▶ **WHAT IS NEEDED**: Extract each line from the entries below that has the string "Header" in it.

EXERCISE MATERIALS: Begin

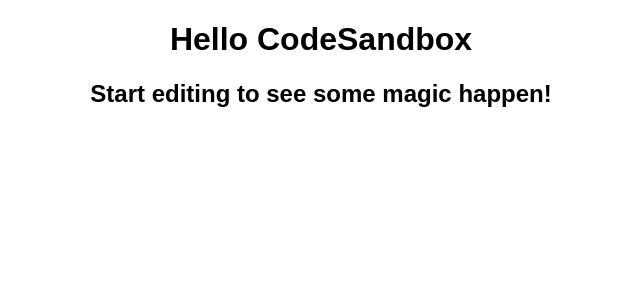
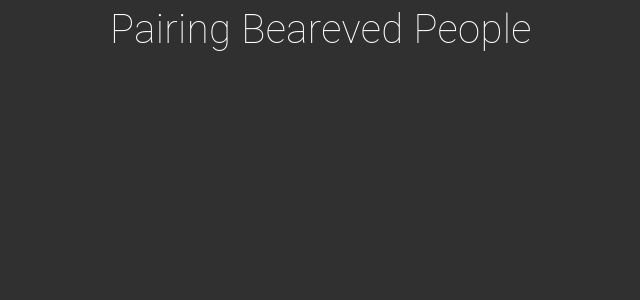
Before and after one commit to ujjawalpabreja99/Pairing_Bereaved_People, a React (Create React App) app: page / in a window 1280 px wide. Shown: the top 300 px of the page, without its empty margins (319-959 px from the left). Built offline with nearby package versions, Linux system fonts and the light colour scheme.

Commit message:
initial setup

```diff
--- a/src/App.js
+++ b/src/App.js
@@ -2,10 +2,5 @@
 import "./styles.css";
 
 export default function App() {
-  return (
-    <div className="App">
-      <h1>Hello CodeSandbox</h1>
-      <h2>Start editing to see some magic happen!</h2>
-    </div>
-  );
+  return <div className="App" />;
 }
--- /dev/null
+++ b/src/Header.js
@@ -0,0 +1,21 @@
+import React from "react";
+import { Container, Typography } from "@material-ui/core";
+
+export default class Header extends React.Component {
+  render() {
+    return (
+      <Container
+        style={{
+          display: "flex",
+          justifyContent: "center",
+          minWidth: "600px",
+          maxWidth: "600px"
+        }}
+      >
+        <Typography style={{ fontSize: "40px", fontWeight: "100" }}>
+          Pairing Beareved People
+        </Typography>
+      </Container>
+    );
+  }
+}
--- a/src/index.js
+++ b/src/index.js
@@ -1,12 +1,24 @@
 import React from "react";
 import ReactDOM from "react-dom";
+import Header from "./Header";
+import App from "./App";
+import { MuiThemeProvider, createMuiTheme } from "@material-ui/core/styles";
+import { CssBaseline } from "@material-ui/core";
 
-import App from "./App";
+const darkTheme = createMuiTheme({
+  palette: {
+    type: "dark"
+  }
+});
 
 const rootElement = document.getElementById("root");
 ReactDOM.render(
   <React.StrictMode>
-    <App />
+    <MuiThemeProvider theme={darkTheme}>
+      <CssBaseline />
+      <Header />
+      <App />
+    </MuiThemeProvider>
   </React.StrictMode>,
   rootElement
 );
```
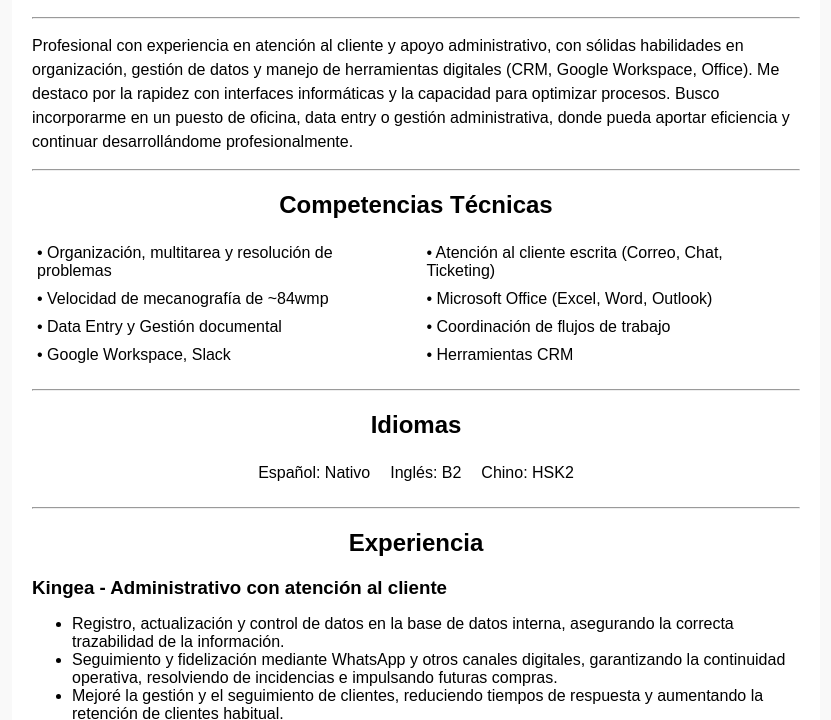
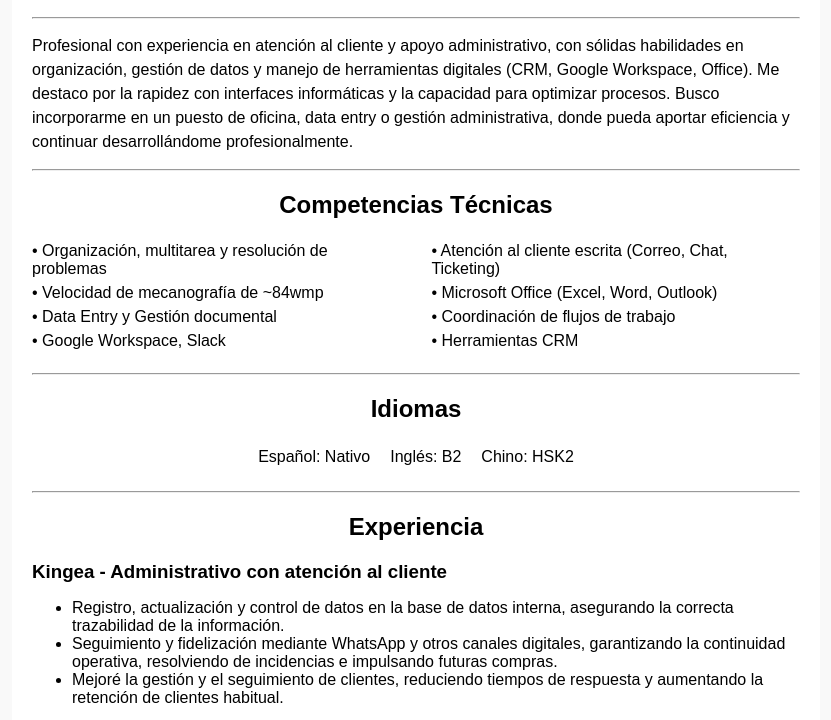
Before and after one commit to zlucascode/CV-en-HTML, a plain HTML site: page index.html in a window 1280 px wide. Shown: the part 89-809 px from the top of the page, without its empty margins (224-1055 px from the left). Drawn offline with Linux system fonts and the light colour scheme.

Commit message:
Add files via upload

```diff
--- a/index.html
+++ b/index.html
@@ -24,19 +24,20 @@
 
         <div id="skills" style="margin: 20px 0;">
     <h2 style="text-align: center;">Competencias Técnicas</h2>
-    <div style="display: flex; flex-wrap: wrap; justify-content: space-between; margin-top: 10px;">
-        <p style="margin: 5px; width: 48%;">&bull; Organización, multitarea y resolución de problemas</p>
-        <p style="margin: 5px; width: 48%;">&bull; Atención al cliente escrita (Correo, Chat, Ticketing)</p>
+    <div id="skills" style="display: flex; flex-wrap: wrap; justify-content: space-between; margin: 10px 0;">
+    <p style="width: 48%; margin: 3px 0;">&bull; Organización, multitarea y resolución de problemas</p>
+    <p style="width: 48%; margin: 3px 0;">&bull; Atención al cliente escrita (Correo, Chat, Ticketing)</p>
 
-        <p style="margin: 5px; width: 48%;">&bull; Velocidad de mecanografía de ~84wmp</p>
-        <p style="margin: 5px; width: 48%;">&bull; Microsoft Office (Excel, Word, Outlook)</p>
+    <p style="width: 48%; margin: 3px 0;">&bull; Velocidad de mecanografía de ~84wmp</p>
+    <p style="width: 48%; margin: 3px 0;">&bull; Microsoft Office (Excel, Word, Outlook)</p>
 
-        <p style="margin: 5px; width: 48%;">&bull; Data Entry y Gestión documental</p>
-        <p style="margin: 5px; width: 48%;">&bull; Coordinación de flujos de trabajo</p>
+    <p style="width: 48%; margin: 3px 0;">&bull; Data Entry y Gestión documental</p>
+    <p style="width: 48%; margin: 3px 0;">&bull; Coordinación de flujos de trabajo</p>
 
-        <p style="margin: 5px; width: 48%;">&bull; Google Workspace, Slack</p>
-        <p style="margin: 5px; width: 48%;">&bull; Herramientas CRM</p>
-    </div>
+    <p style="width: 48%; margin: 3px 0;">&bull; Google Workspace, Slack</p>
+    <p style="width: 48%; margin: 3px 0;">&bull; Herramientas CRM</p>
+</div>
+
 </div>
 
         <hr>
```
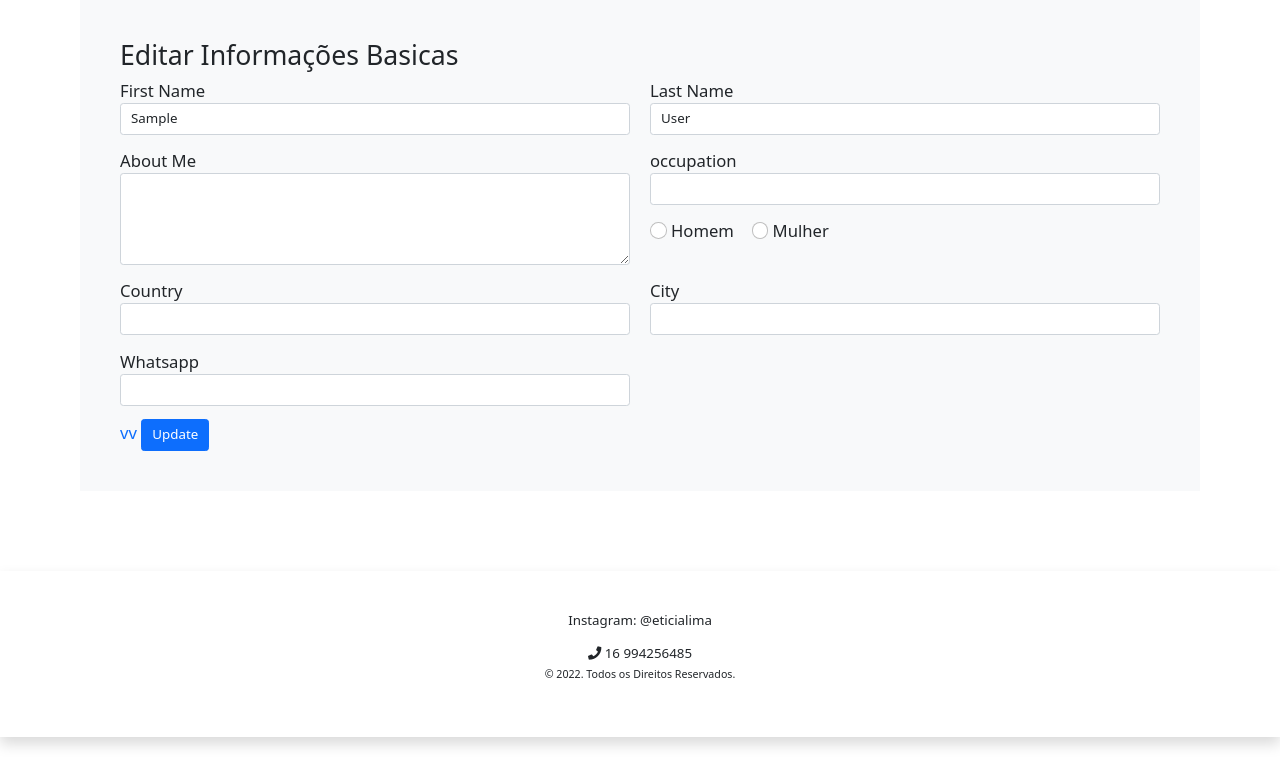
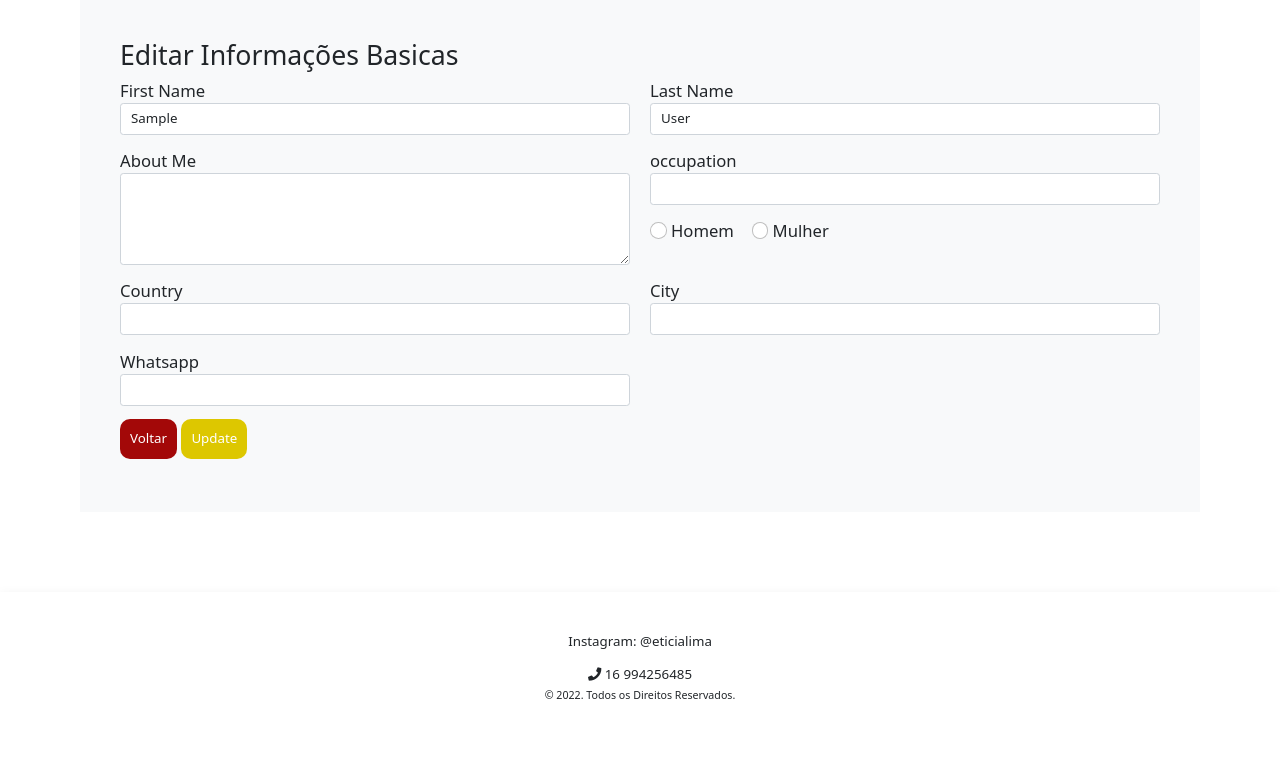
Before and after one commit to eticialima/portal, a Django app: page /perfil/edit-profile in a window 1280 px wide. Shown: the part 121-880 px from the top of the page. Run offline with Django 3.2, Linux system fonts and the light colour scheme; the visitor is signed in with stand-in values (Sample User, id 1); some libraries are stand-ins or nearby versions.

Commit message:
o novo portal

```diff
--- a/perfil/templates/profile/edit-profile.html
+++ b/perfil/templates/profile/edit-profile.html
@@ -72,10 +72,9 @@
                     </div>
                 </div>
             </div>
-            <div class="submit-btns">
-                <a class="mr-2" href="{% url 'profile:user-profile'  %}">vv</a>
-                <!-- <button type="button" class="btn btn-danger" onclick="location.href='{% url 'profile:user-profile' %}'"><span>Cancel</span></button> -->
-                <button type="submit" class="btn btn-primary"><span>Update</span></button>
+            <div class="mb-3">
+                <button type="button" class="mr-2 btn-default btn-red" onclick="location.href='{% url 'profile:user-profile' request.user.username %}'">Voltar</button>
+                <button type="submit" class="btn-default btn-yellow"><span>Update</span></button>
             </div>
         </form>
     </div>
```
Also changed, not shown: perfil/templates/profile/profile.html (+15 -6 lines), perfil/views.py (line endings or trailing spaces).
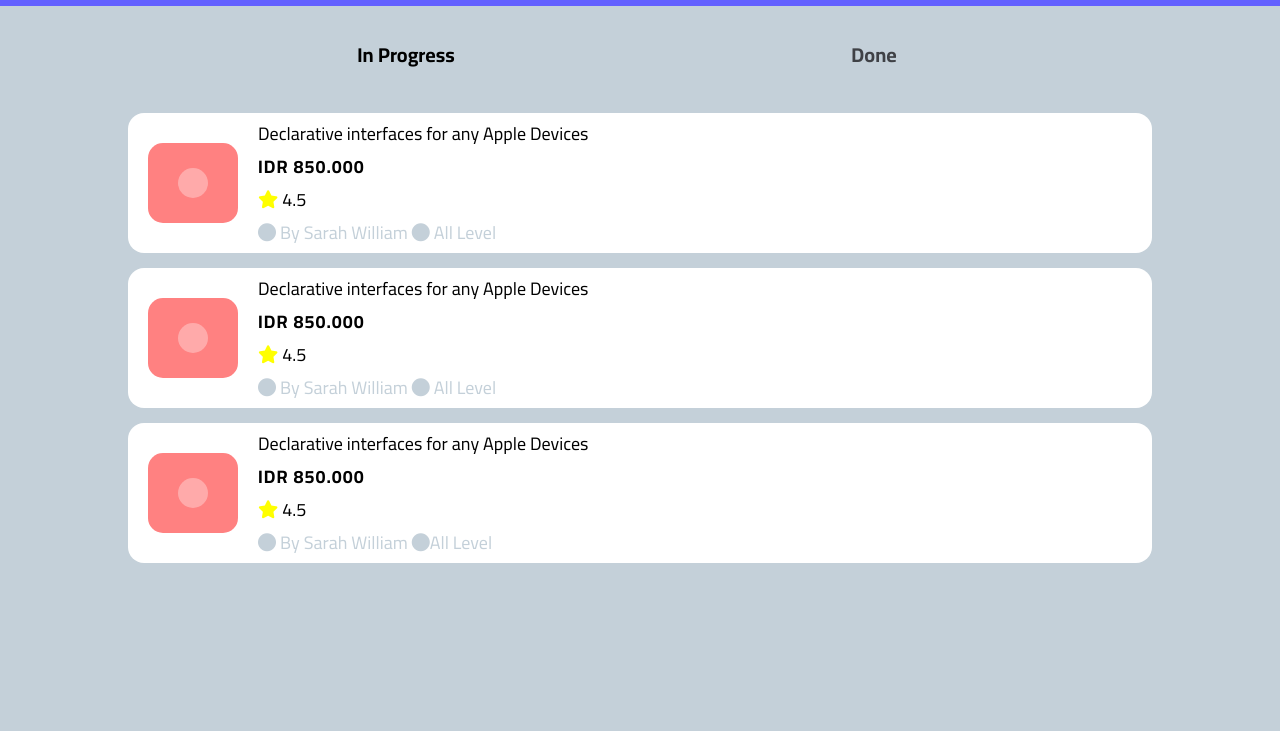
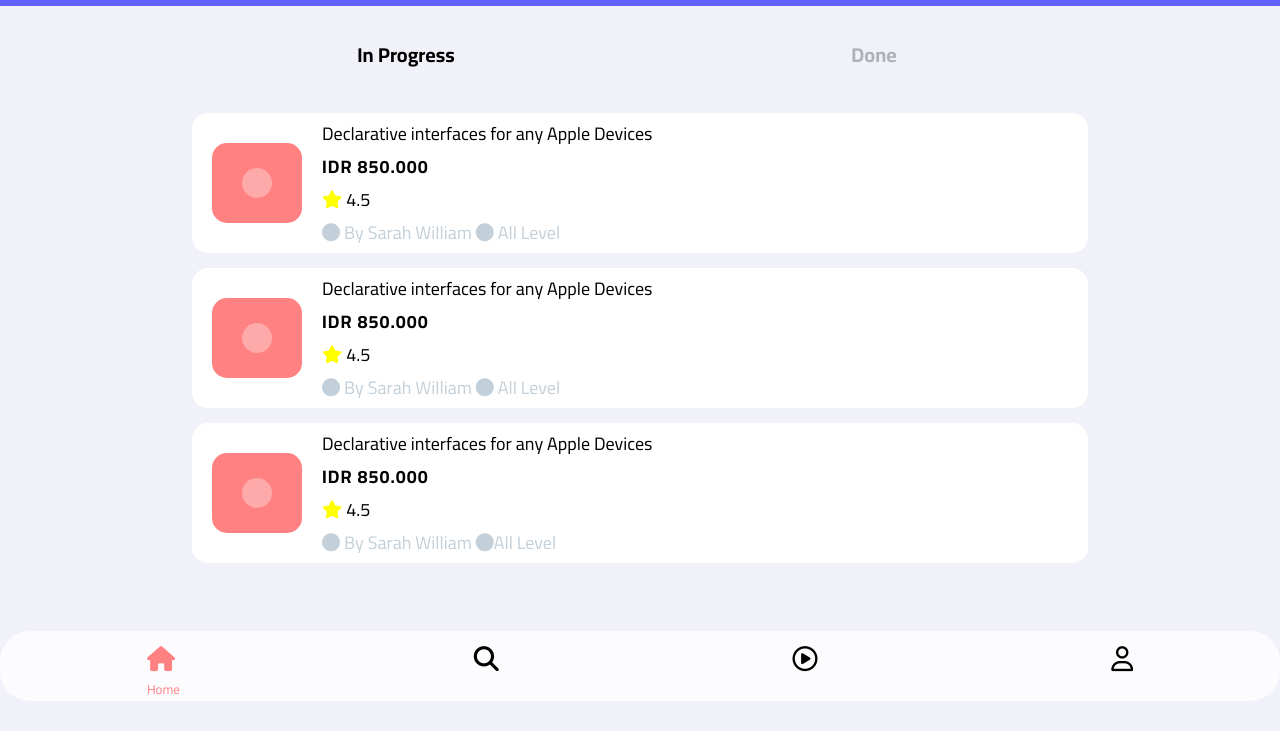
Before and after one commit to GSG-FC02/Online_learning, a plain HTML site: page My-Courses/courses.html in a window 1280 px wide. Shown: the part 69-800 px from the top of the page. Drawn offline with Linux system fonts and the light colour scheme.

Commit message:
Last changes done Relates #5

```diff
--- a/My-Courses/courses.css
+++ b/My-Courses/courses.css
@@ -5,7 +5,7 @@
     box-sizing: border-box;
 }
 body {
-    background-color: #c4d0d9;
+    background-color: #F1F1FA;
 }
 /* Header section */
 .courses-head-div {
@@ -64,7 +64,7 @@ button:hover {
 }
 h2 a {
     text-decoration: none;
-    color: #3f4146
+    color: #aeb1b9
 
 }
 h2 .visited {
@@ -79,12 +79,12 @@ h2 .visited {
 
 .courses-section {
     width: 80%;
-    background-color: #c4d0d9;
+    background-color: #F1F1FA;
     margin: 0 auto;
 
 }
 .container-box {
-    font-size: 12px;
+    font-size: 9px;
     background-color: white;
     border-radius: 1rem;
     display: flex;
@@ -147,7 +147,7 @@ footer {
     margin: auto;
     border-radius: 30px;
     position: absolute;
-    top:900px;
+    top: 600px;
     height: 70px;
     display: flex;
     width: 100%;
@@ -170,7 +170,7 @@ footer .footer-icon i {
 /* Media Quiery */
 
 /* media 500px size and up */
-@media screen and (min-width: 426px) {
+@media screen and (min-width: 375px) {
     body {
         width: 100%;
 
@@ -184,7 +184,7 @@ footer .footer-icon i {
 
     }
     .courses-head-div h1 {
-        font-size: 25px;
+        font-size: 18px;
         padding-left: 70px;
         padding-right: 70px;
     }
@@ -197,7 +197,25 @@ footer .footer-icon i {
     }
     .container-box {
         padding: 15px;
+        font-size: 10px;
     }
+
+}
+/*Media 425px and up */
+@media screen and (min-width: 425px) {
+    .courses-head-div h1 {
+        font-size: 25px;
+    }
+    .courses-section {
+
+        font-size: 12px;
+        width: 70%;
+
+    }
+    footer {
+        top: 700px;
+    }
+
 
 }
 
```
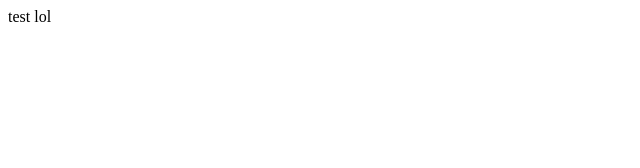
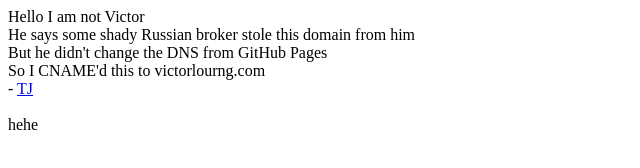
Before and after one commit to LabLayers/victorlourng.com, a plain HTML site: page index.html in a window 1280 px wide. Shown: the whole page, without its empty margins (0-640 px from the left). Drawn offline with Linux system fonts and the light colour scheme.

Commit message:
Update index.html

```diff
--- a/index.html
+++ b/index.html
@@ -1,5 +1,15 @@
 <html>
   <body>
-    test lol
+    Hello I am not Victor
+    <br>
+    He says some shady Russian broker stole this domain from him
+    <br>
+    But he didn't change the DNS from GitHub Pages
+    <br>
+    So I CNAME'd this to victorlourng.com
+    <br>
+    - <a href="https://tjhorner.com">TJ</a>
+    <br><br>
+    hehe
   </body>
 </html>
```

EXERCISE MATERIALS: End

▶ **TASK OUTPUT**:
+++ b/src/Header.js
+export default class Header extends React.Component {
+import Header from "./Header";
+      <Header />
 /* Header section */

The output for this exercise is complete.